  386. But what about taking them to Liverpool instead of Croydon? Would they have got out there? It is a serious question. What is this image based on?
  (Mr Marsh) Image is by definition transient and intangible. The immediate image of Croydon is visual, obviously; at night I think it looks fine, and in the day it does not; you have a large site next to East Croydon station which has been derelict for 35 years at least which, in our opinion submitted to LPAC and GLA, is the best office development site in London bar none, but the fact at the moment is that that site creates an awful image the moment you get to Croydon. The planning regime that has surrounded that site is confused; rents in Croydon are below the level needed to sustain new development; somebody needs to try and bring the whole thing together.

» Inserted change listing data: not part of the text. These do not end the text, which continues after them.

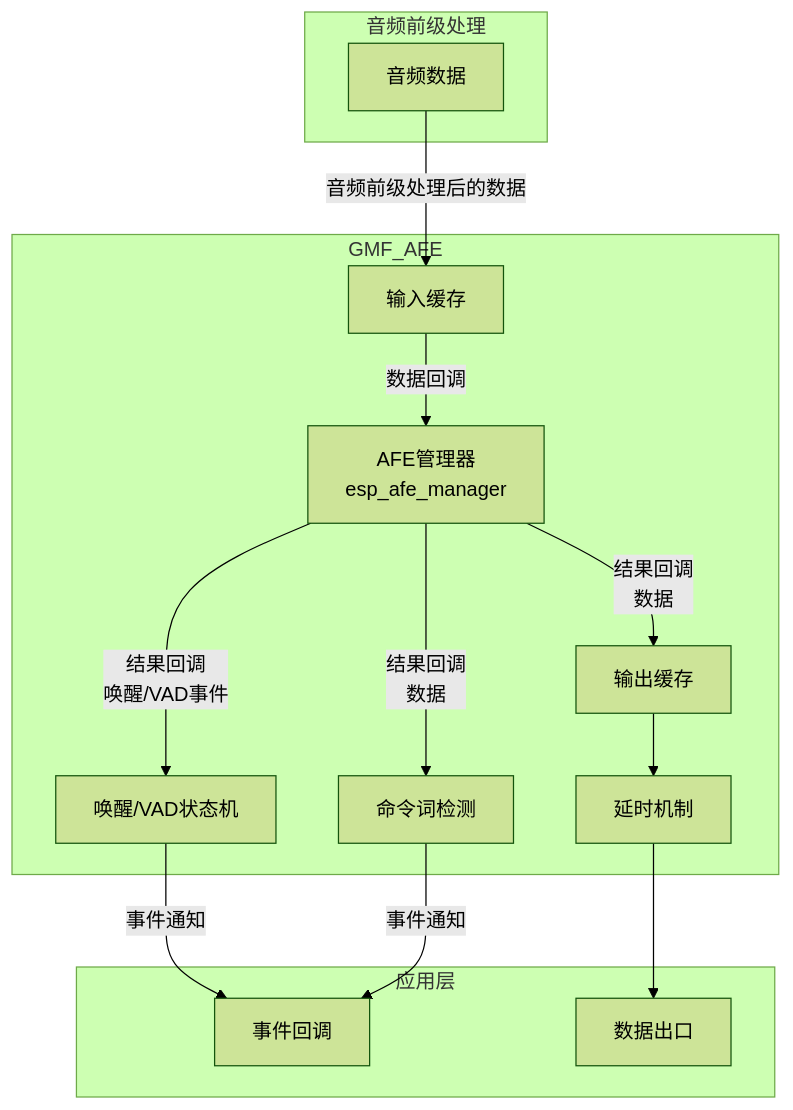
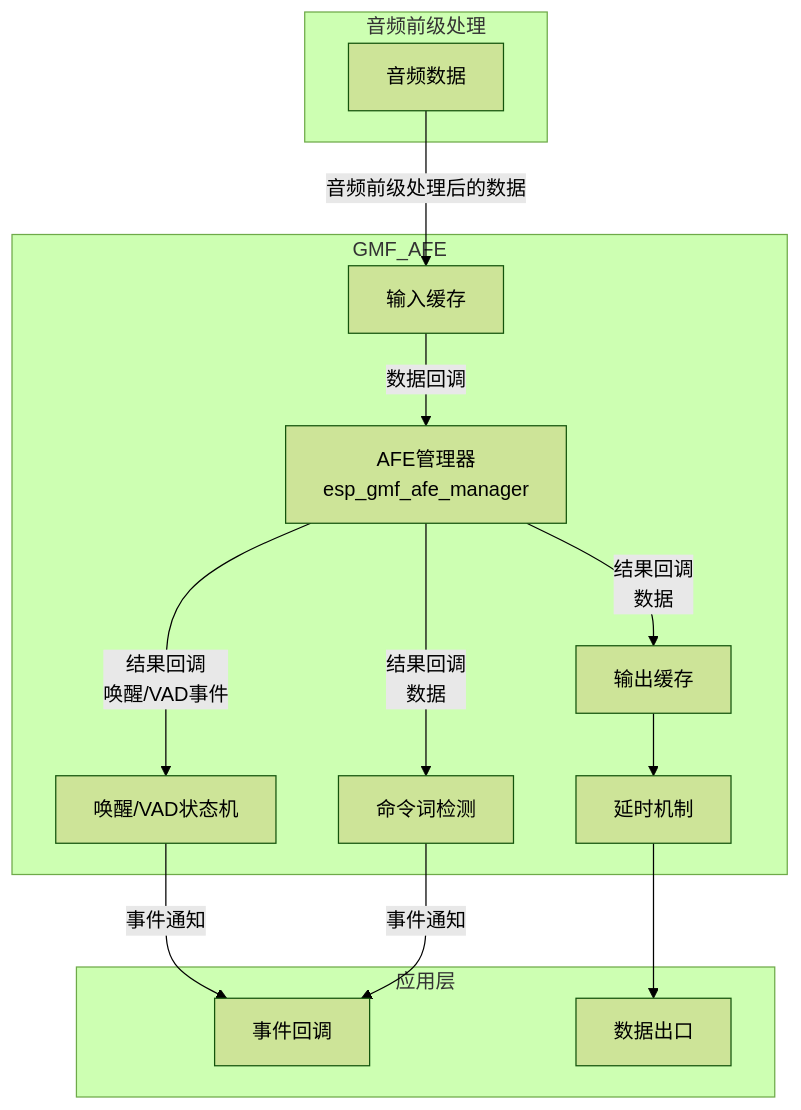
The second of 5 diagrams in gmf_elements/gmf_ai_audio/README_CN.md (kevinkang-Globe/esp-gmf), drawn with Mermaid (forest theme) before and after one commit. The commit also changed other lines of this file and 23 other files, not shown here.

````diff
--- a/gmf_elements/gmf_ai_audio/README_CN.md
+++ b/gmf_elements/gmf_ai_audio/README_CN.md
@@ -83,29 +83,29 @@
   ```mermaid
   graph TD
     subgraph 音频前级处理
       RAW[音频数据]
     end
 
     subgraph GMF_AFE
-        AFE_MGR[AFE管理器<br>esp_afe_manager]
+        AFE_MGR[AFE管理器<br>esp_gmf_afe_manager]
         INPUT_RB[输入缓存]
         OUTPUT_RB[输出缓存]
         STATE_MACHINE[唤醒/VAD状态机]
         MN_DET[命令词检测]
         DELAY[延时机制]
     end
 
     subgraph 应用层
       EVENT_CB[事件回调]
       OUT_PORT[数据出口]
     end
 
     RAW -->| 音频前级处理后的数据| INPUT_RB
     INPUT_RB -->| 数据回调 | AFE_MGR
     AFE_MGR -->| 结果回调<br>数据 | OUTPUT_RB
     AFE_MGR -->| 结果回调<br>唤醒/VAD事件 | STATE_MACHINE
     AFE_MGR -->| 结果回调<br>数据 | MN_DET
     OUTPUT_RB --> DELAY --> OUT_PORT
     STATE_MACHINE -->| 事件通知 | EVENT_CB
     MN_DET -->| 事件通知 | EVENT_CB
   ```
````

Croydon Borough Council has tried very hard but it has not unlocked that piece of magic which these schemes need.

Sir Paul Beresford

  387. Is there a trend for some firms, international engineering companies just to pick one, to go to areas like the fringe of the M25 in association with the importance and so on and so forth?
  (Mr Marsh) Croydon, as I am sure you know, attracted companies from Victoria and so forth in the 1960s and 1970s and those companies have subsequently moved on to car-based business parks typically beyond the M25, in places like Redhill and Maidenhead and so on.

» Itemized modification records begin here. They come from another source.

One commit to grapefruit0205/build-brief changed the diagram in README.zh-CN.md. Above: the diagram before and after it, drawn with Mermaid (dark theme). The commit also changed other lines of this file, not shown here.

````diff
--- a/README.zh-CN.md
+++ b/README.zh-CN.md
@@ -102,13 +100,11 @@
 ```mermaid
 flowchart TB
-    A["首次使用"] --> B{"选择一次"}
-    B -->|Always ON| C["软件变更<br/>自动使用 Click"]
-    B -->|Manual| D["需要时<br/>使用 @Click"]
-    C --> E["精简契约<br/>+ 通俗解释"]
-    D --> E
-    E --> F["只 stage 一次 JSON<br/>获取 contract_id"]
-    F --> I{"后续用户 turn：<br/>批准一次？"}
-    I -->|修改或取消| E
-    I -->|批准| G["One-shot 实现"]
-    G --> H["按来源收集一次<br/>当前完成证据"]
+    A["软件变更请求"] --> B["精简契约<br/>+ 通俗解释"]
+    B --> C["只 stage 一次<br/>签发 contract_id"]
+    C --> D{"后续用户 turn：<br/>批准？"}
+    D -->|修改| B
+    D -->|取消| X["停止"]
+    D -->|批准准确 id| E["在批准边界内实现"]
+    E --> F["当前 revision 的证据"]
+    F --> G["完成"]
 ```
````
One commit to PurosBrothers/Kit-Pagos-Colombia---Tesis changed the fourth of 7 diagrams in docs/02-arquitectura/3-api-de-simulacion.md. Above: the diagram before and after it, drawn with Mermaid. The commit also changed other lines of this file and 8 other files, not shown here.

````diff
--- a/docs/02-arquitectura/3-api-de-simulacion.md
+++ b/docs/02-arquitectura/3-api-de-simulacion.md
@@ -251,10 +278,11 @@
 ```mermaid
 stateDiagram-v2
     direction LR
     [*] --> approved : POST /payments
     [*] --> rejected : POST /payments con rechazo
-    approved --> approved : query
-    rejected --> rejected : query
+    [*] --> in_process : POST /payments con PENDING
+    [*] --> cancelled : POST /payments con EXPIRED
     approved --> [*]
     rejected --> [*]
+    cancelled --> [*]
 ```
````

Mrs Ellman

  388. What are the competitors to London? Is it Frankfurt or Bombay?
  (Mr Marsh) Bombay.

  389. How serious is that?
  (Mr Marsh) I have a business in Bombay called India Property Research. We are there for the simple reason that we believe it is an extraordinarily competitive international city for certain types of international processing. It is well-known that British Airways moved several hundreds jobs—not people but jobs—to Bombay in 1996. That operation grew from 200 people on day one to over a thousand. We are currently involved with advising several corporations on moving jobs from the UK to India; typically those jobs are not coming from London—they are "back office jobs" which are located, for example, in the East Midlands or in South Wales. The places which have benefited from the explosion of call centres and data processing in the last five or ten years are the places which are now vulnerable to very focused places like India.


  390. Lastly, if we are going to have tall blocks, should they be mixed developments rather than just office blocks?
  (Mr Marsh) In principle I would say no. The amount of residential accommodation you can deliver in a tall block is going to be limited because it will typically be at the top. The floors are inefficient at the top. Far more residential can be developed by building specific residential bespoke buildings. What we need is mixed-use places, not necessarily mixed-use buildings.

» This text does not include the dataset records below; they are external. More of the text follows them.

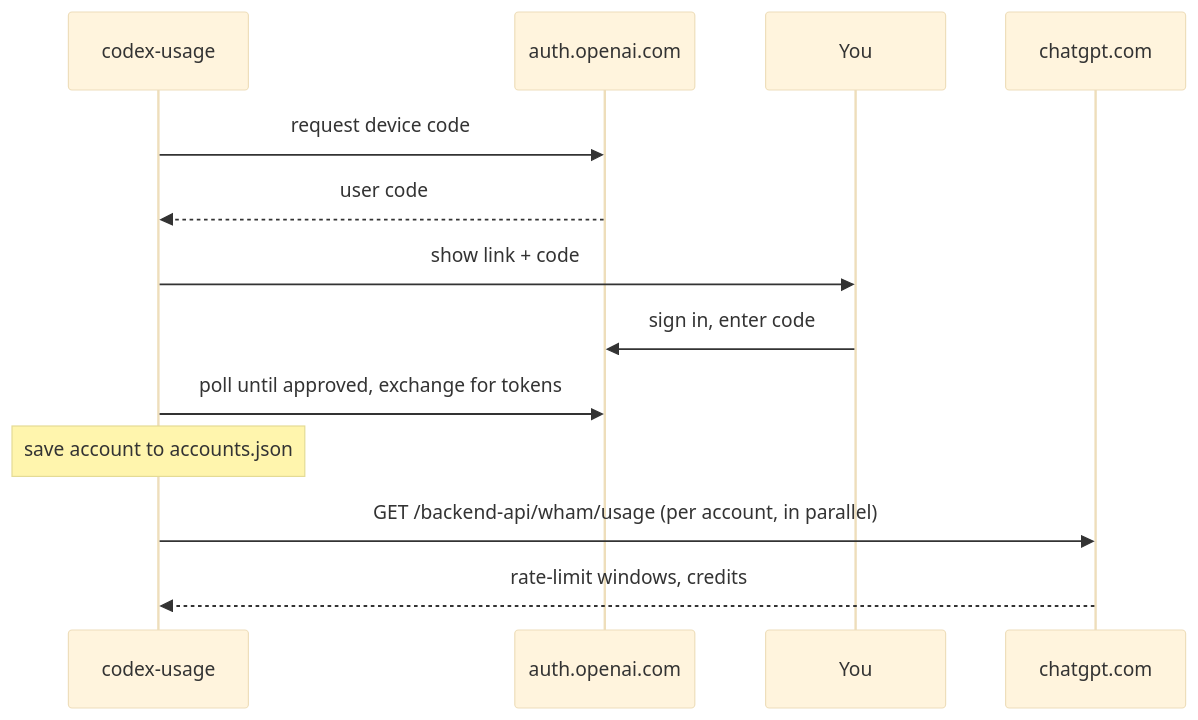
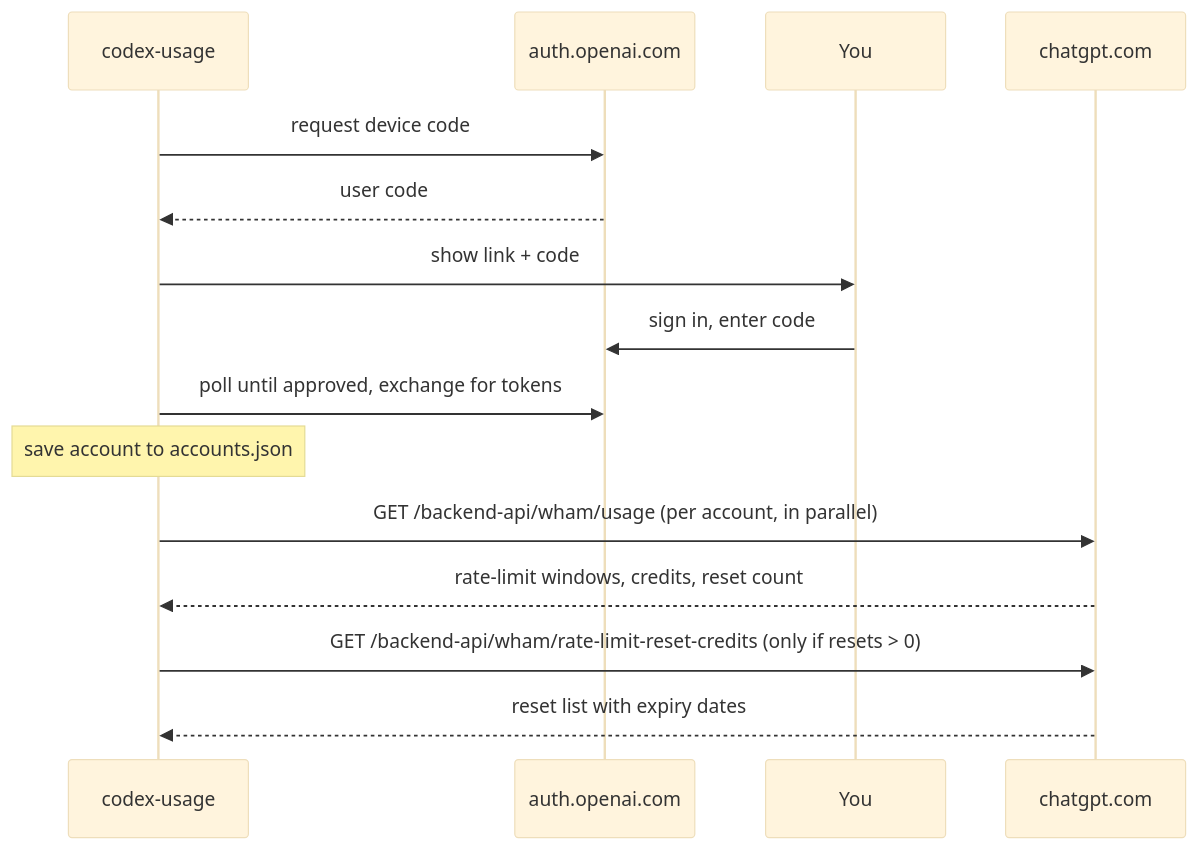
Before and after one commit to AnandChowdhary/codex-usage: the diagram in README.md, drawn with Mermaid (base theme). The commit also changed other lines of this file and 8 other files, not shown here.

First line of the commit message:
feat(usage): show available usage limit resets

````diff
--- a/README.md
+++ b/README.md
@@ -156,15 +172,17 @@
 ```mermaid
 sequenceDiagram
     participant CLI as codex-usage
     participant Auth as auth.openai.com
     participant You
     participant API as chatgpt.com
     CLI->>Auth: request device code
     Auth-->>CLI: user code
     CLI->>You: show link + code
     You->>Auth: sign in, enter code
     CLI->>Auth: poll until approved, exchange for tokens
     Note over CLI: save account to accounts.json
     CLI->>API: GET /backend-api/wham/usage (per account, in parallel)
-    API-->>CLI: rate-limit windows, credits
+    API-->>CLI: rate-limit windows, credits, reset count
+    CLI->>API: GET /backend-api/wham/rate-limit-reset-credits (only if resets > 0)
+    API-->>CLI: reset list with expiry dates
 ```
````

  391. When you say they are inefficient at the top, can you explain why?
  (Mr Marsh) Basically you need more lifts in a high building than you do in a mid-rise and fat building. If you look at the City Corporation's committee report on the Swiss Re building, it gives you the net gross ratios of each floor. From memory the net gross, what you can actually use compared to the total size of the envelope, got down to below 40 per cent on the top floors and was nowhere more than I think 65 or 69 per cent. A mid-rise and fat building would typically produce a net gross ratio of 80-85 per cent.

  Chairman: Thank you very much.

previous page contents next page

House of Commons home page Parliament home page House of Lords home page search page enquiries index

© Parliamentary copyright 2002
Prepared 4 March 2002